January 28, 2020 - Quality Hotel
100 Trans-Canada Hwy, Gander, NL
No Charge to attend. Event starts at 10am (finishes by 3pm).
This workshop will cover mental health on the farm.
The development of this workshop began with a vision by Co-Founder Kim Keller, to provide education and experience to producers to equip them with the ability to Talk More, Ask More and Listen More. There are many workshops that focus on mental health training, however we felt there was a gap between general mental health education, and mental health education that was specific to the unique needs and experience of our Canadian Agriculture Producers.
Therefore, Do More Ag partnered with Bridges Health, to utilize their existing mental health content, specialize it to agriculture, and include a hands-on workshop component and experiential group learning.
Do More Ag is a not-for-profit organization focusing on mental health in Agriculture across Canada. Agriculture is an industry with a foundation of deep rural roots, hard work, get it done attitude, strength and community. In order to uphold that image, those traits can also be the industry’s weakness as they become barriers for speaking up and seeking help.
Producers are among the most vulnerable when it comes to mental health challenges. Stress, anxiety, depression, emotional exhaustion and burnout are all higher among farmers than among other groups. As well, Canadian farmers are more stressed than those living and working in the general population.
SPEAKER: Lesley Kelly
Lesley is the head and heart behind the blog 'High Heels & Canola Fields'. She grew up on her family’s grain farm at Watrous, Saskatchewan and after gaining an education in marketing and accounting, went on to work in various marketing and branding positions in the ag sector, such as Cargill, ATB Financial, Farm Credit Canada and is currently the Brand Manager at WorkHorse Hub.
Using her entrepreneurial spirit and the skills developed through her agribusiness career, she created a snack food business using the barley grown on her farm. In December 2015, she started her blog in hopes to dispel myths and bring consumers and farmers together.
In 2017, she expanded her reach by joining as a co-host on the Farmer and the City Girl podcast which explores various topics in food and farming through real life conversations. She isn’t afraid to tackle tough conversations within agriculture and through storytelling, photography and her love of agriculture and food, she’s attracted a loyal fan base across the world. Her and her husband are active on the family farm and live with their two boys in Regina.

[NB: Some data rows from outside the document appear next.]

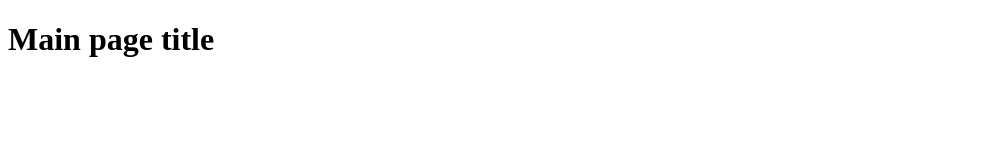
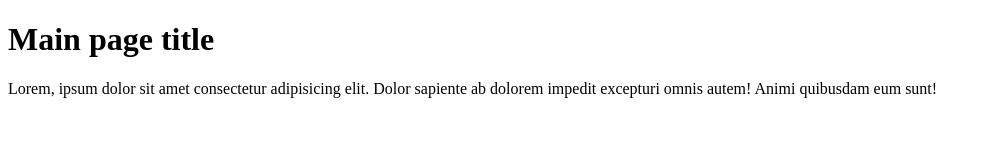
Before and after one commit to iuliisobol/first-repo, a plain HTML site: page index.html in a window 1280 px wide. Shown: the whole page, without its empty margins (0-991 px from the left). Drawn offline with Linux system fonts and the light colour scheme.

Commit message:
third commit, app.js added

```diff
--- /dev/null
+++ b/app.js
@@ -0,0 +1 @@
+console.log('Hello, world!');
--- a/index.html
+++ b/index.html
@@ -7,5 +7,8 @@
 </head>
 <body>
     <h1>Main page title</h1>
+    <p>Lorem, ipsum dolor sit amet consectetur adipisicing elit. Dolor sapiente ab dolorem impedit excepturi omnis autem! Animi quibusdam eum sunt!</p>
+
+    <script src="app.js"></script>
 </body>
 </html>
--- a/style.css
+++ b/style.css
@@ -1,3 +1,8 @@
 body {
     margin: 0;
 }
+
+p {
+    margin: 0;
+    padding: 0;
+}
```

Funding to host this workshop provided by the Canadian Agricultural Partnership, a federal-provincial-territorial initiative.